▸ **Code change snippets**
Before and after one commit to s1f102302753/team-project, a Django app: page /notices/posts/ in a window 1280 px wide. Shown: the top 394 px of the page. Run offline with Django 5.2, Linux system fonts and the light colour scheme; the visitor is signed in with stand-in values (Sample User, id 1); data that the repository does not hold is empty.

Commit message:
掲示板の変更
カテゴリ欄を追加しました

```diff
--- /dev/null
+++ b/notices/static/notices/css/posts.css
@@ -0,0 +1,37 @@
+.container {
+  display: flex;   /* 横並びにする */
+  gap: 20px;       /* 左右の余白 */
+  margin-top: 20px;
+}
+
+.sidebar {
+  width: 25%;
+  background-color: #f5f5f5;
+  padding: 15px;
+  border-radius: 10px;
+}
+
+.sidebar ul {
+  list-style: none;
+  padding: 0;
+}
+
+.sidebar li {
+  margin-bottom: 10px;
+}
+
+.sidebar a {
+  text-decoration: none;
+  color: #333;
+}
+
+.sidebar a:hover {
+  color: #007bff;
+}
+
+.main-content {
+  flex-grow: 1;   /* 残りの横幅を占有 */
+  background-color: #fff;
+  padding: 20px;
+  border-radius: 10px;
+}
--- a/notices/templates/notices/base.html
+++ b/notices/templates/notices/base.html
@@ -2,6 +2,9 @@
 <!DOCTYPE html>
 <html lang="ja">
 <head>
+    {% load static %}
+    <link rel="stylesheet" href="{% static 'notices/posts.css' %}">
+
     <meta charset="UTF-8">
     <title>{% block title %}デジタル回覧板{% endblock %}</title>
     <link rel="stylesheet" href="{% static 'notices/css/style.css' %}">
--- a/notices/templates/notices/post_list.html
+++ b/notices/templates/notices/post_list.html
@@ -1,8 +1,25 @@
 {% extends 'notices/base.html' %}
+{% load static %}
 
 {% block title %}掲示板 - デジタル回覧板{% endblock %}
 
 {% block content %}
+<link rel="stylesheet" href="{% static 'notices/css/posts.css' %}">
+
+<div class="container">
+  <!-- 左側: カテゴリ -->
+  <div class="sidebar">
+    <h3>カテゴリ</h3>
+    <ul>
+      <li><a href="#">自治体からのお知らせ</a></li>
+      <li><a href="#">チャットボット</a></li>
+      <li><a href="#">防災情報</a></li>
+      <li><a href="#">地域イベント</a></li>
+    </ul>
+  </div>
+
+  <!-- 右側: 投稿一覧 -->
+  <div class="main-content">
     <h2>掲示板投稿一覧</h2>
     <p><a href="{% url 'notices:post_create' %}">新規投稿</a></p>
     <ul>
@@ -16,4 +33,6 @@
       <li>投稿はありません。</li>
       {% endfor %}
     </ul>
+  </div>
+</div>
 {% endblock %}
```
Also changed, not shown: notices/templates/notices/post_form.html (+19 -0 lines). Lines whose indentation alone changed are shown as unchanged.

▸ **Required work**
Print every record above exactly as written.

▸ **Exercise result**
Before and after one commit to s1f102302753/team-project, a Django app: page /notices/posts/ in a window 1280 px wide. Shown: the top 394 px of the page. Run offline with Django 5.2, Linux system fonts and the light colour scheme; the visitor is signed in with stand-in values (Sample User, id 1); data that the repository does not hold is empty.

Commit message:
掲示板の変更
カテゴリ欄を追加しました

```diff
--- /dev/null
+++ b/notices/static/notices/css/posts.css
@@ -0,0 +1,37 @@
+.container {
+  display: flex;   /* 横並びにする */
+  gap: 20px;       /* 左右の余白 */
+  margin-top: 20px;
+}
+
+.sidebar {
+  width: 25%;
+  background-color: #f5f5f5;
+  padding: 15px;
+  border-radius: 10px;
+}
+
+.sidebar ul {
+  list-style: none;
+  padding: 0;
+}
+
+.sidebar li {
+  margin-bottom: 10px;
+}
+
+.sidebar a {
+  text-decoration: none;
+  color: #333;
+}
+
+.sidebar a:hover {
+  color: #007bff;
+}
+
+.main-content {
+  flex-grow: 1;   /* 残りの横幅を占有 */
+  background-color: #fff;
+  padding: 20px;
+  border-radius: 10px;
+}
--- a/notices/templates/notices/base.html
+++ b/notices/templates/notices/base.html
@@ -2,6 +2,9 @@
 <!DOCTYPE html>
 <html lang="ja">
 <head>
+    {% load static %}
+    <link rel="stylesheet" href="{% static 'notices/posts.css' %}">
+
     <meta charset="UTF-8">
     <title>{% block title %}デジタル回覧板{% endblock %}</title>
     <link rel="stylesheet" href="{% static 'notices/css/style.css' %}">
--- a/notices/templates/notices/post_list.html
+++ b/notices/templates/notices/post_list.html
@@ -1,8 +1,25 @@
 {% extends 'notices/base.html' %}
+{% load static %}
 
 {% block title %}掲示板 - デジタル回覧板{% endblock %}
 
 {% block content %}
+<link rel="stylesheet" href="{% static 'notices/css/posts.css' %}">
+
+<div class="container">
+  <!-- 左側: カテゴリ -->
+  <div class="sidebar">
+    <h3>カテゴリ</h3>
+    <ul>
+      <li><a href="#">自治体からのお知らせ</a></li>
+      <li><a href="#">チャットボット</a></li>
+      <li><a href="#">防災情報</a></li>
+      <li><a href="#">地域イベント</a></li>
+    </ul>
+  </div>
+
+  <!-- 右側: 投稿一覧 -->
+  <div class="main-content">
     <h2>掲示板投稿一覧</h2>
     <p><a href="{% url 'notices:post_create' %}">新規投稿</a></p>
     <ul>
@@ -16,4 +33,6 @@
       <li>投稿はありません。</li>
       {% endfor %}
     </ul>
+  </div>
+</div>
 {% endblock %}
```
Also changed, not shown: notices/templates/notices/post_form.html (+19 -0 lines). Lines whose indentation alone changed are shown as unchanged.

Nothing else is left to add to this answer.